Baby elephants don’t see well and tend to follow the biggest thing around them. So Nandi would start out following her mama in the barn, Semba would walk through the doorway… and Nandi would end up in the corner. They’d walk Semba back through the doorway into the barn area, and try again. With the same results. Semba would walk through the doorway and Nandi would end up in the corner. This went on for 45 minutes before the little one finally made it out through the door!
Thankfully she’s not having that problem any longer…
Another funny story involved one of Nandi’s brothers, the former baby, Sundzu, now three years old. Semba has three offspring, all by the same father: Punga, a seven-year-old male, Sundzu, and little Nandi, at the time only a few weeks old. There is also another adult female in the herd named Lugile. She has been fascinated with Nandi from the start and is very motherly toward her, so the keepers have taken to calling her “Auntie Lugile.”

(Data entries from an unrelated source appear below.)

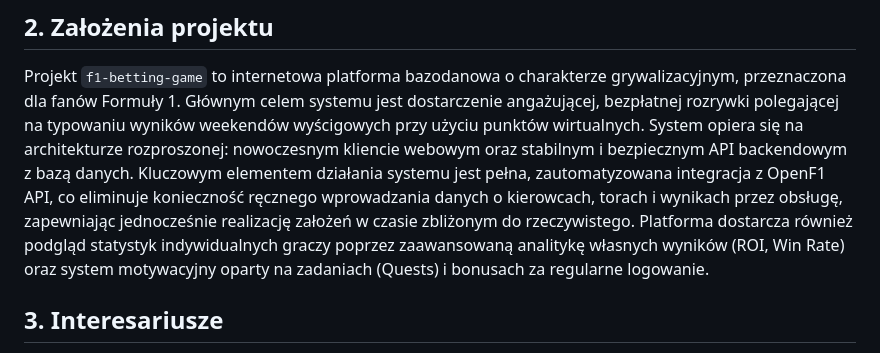
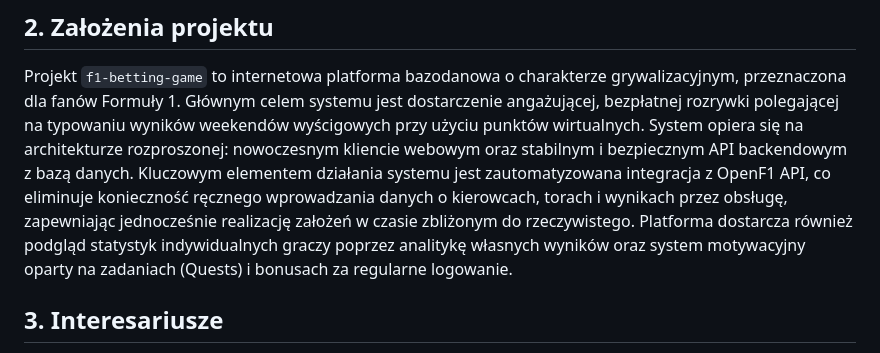
Before and after one commit to micjaw310589/f1-betting-game, a Markdown page: docs/FUNCTIONAL_SPECIFICATION.md, the part around the change. GitHub-like rendering.

```diff
--- a/docs/FUNCTIONAL_SPECIFICATION.md
+++ b/docs/FUNCTIONAL_SPECIFICATION.md
@@ -19,7 +19,7 @@ W niniejszym dokumencie zastosowano następujące definicje i skróty terminolog
 
 ## 2. Założenia projektu
 Projekt `f1-betting-game` to internetowa platforma bazodanowa o charakterze grywalizacyjnym, przeznaczona dla fanów Formuły 1. Głównym celem systemu jest dostarczenie angażującej, bezpłatnej rozrywki polegającej na typowaniu wyników weekendów wyścigowych przy użyciu punktów wirtualnych.
-System opiera się na architekturze rozproszonej: nowoczesnym kliencie webowym oraz stabilnym i bezpiecznym API backendowym z bazą danych. Kluczowym elementem działania systemu jest pełna, zautomatyzowana integracja z OpenF1 API, co eliminuje konieczność ręcznego wprowadzania danych o kierowcach, torach i wynikach przez obsługę, zapewniając jednocześnie realizację założeń w czasie zbliżonym do rzeczywistego. Platforma dostarcza również podgląd statystyk indywidualnych graczy poprzez zaawansowaną analitykę własnych wyników (ROI, Win Rate) oraz system motywacyjny oparty na zadaniach (Quests) i bonusach za regularne logowanie.
+System opiera się na architekturze rozproszonej: nowoczesnym kliencie webowym oraz stabilnym i bezpiecznym API backendowym z bazą danych. Kluczowym elementem działania systemu jest zautomatyzowana integracja z OpenF1 API, co eliminuje konieczność ręcznego wprowadzania danych o kierowcach, torach i wynikach przez obsługę, zapewniając jednocześnie realizację założeń w czasie zbliżonym do rzeczywistego. Platforma dostarcza również podgląd statystyk indywidualnych graczy poprzez analitykę własnych wyników oraz system motywacyjny oparty na zadaniach (Quests) i bonusach za regularne logowanie.
 
 ## 3. Interesariusze
 W procesie tworzenia, wdrażania oraz eksploatacji systemu F1 Betting Game zdefiniowano następujących interesariuszy:
```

So they’d already introduced Sundzu and Nandi some days before this incident, and he’d been very nice, very gentle, and the keepers were feeling good about it all. But on this particular day, Sundzu was standing beside Nandi in the yard, Mom and Auntie nearby, but not paying attention to the kids. The keeper said Sundzu very clearly looked to the right where mom was busy stripping leaves from a stick, her back to the little ones. Then he very clearly looked to the left over at Auntie Lugile, who was also occupied with her own pursuits, and seeing he was in the clear, just like the three-year-old brother that he was, he smacked Nandi with his trunk and knocked her clean over!
Neither of the adults noticed him that time, though of course they came to see why Nandi was on the ground crying. Sundzu, of course, had no idea. He got away with it so well, he naturally, tried it again on another day… only that time he was caught and Mom chased him around the yard in discipline for some time!
Another cool thing we got to see is a daily ritual that occurs with all the elephants when the big bull elephant Mabu, (he weighs 12,000 lbs) joins the rest of the herd in the yard. All of them line up and walk over to greet him as he enters:
As they all come together, they pass by him in a line and touch him with their trunks, as he in turn runs his trunk over each of them.
I think Mabu is just awesome. He is so big! What amazes me is how gentle they can be with the baby and how aware of her they are, despite their rather shocking size differential.
Anyway, it was a wonderful morning. I stayed well after most of the other people left, and took something like 287 pictures!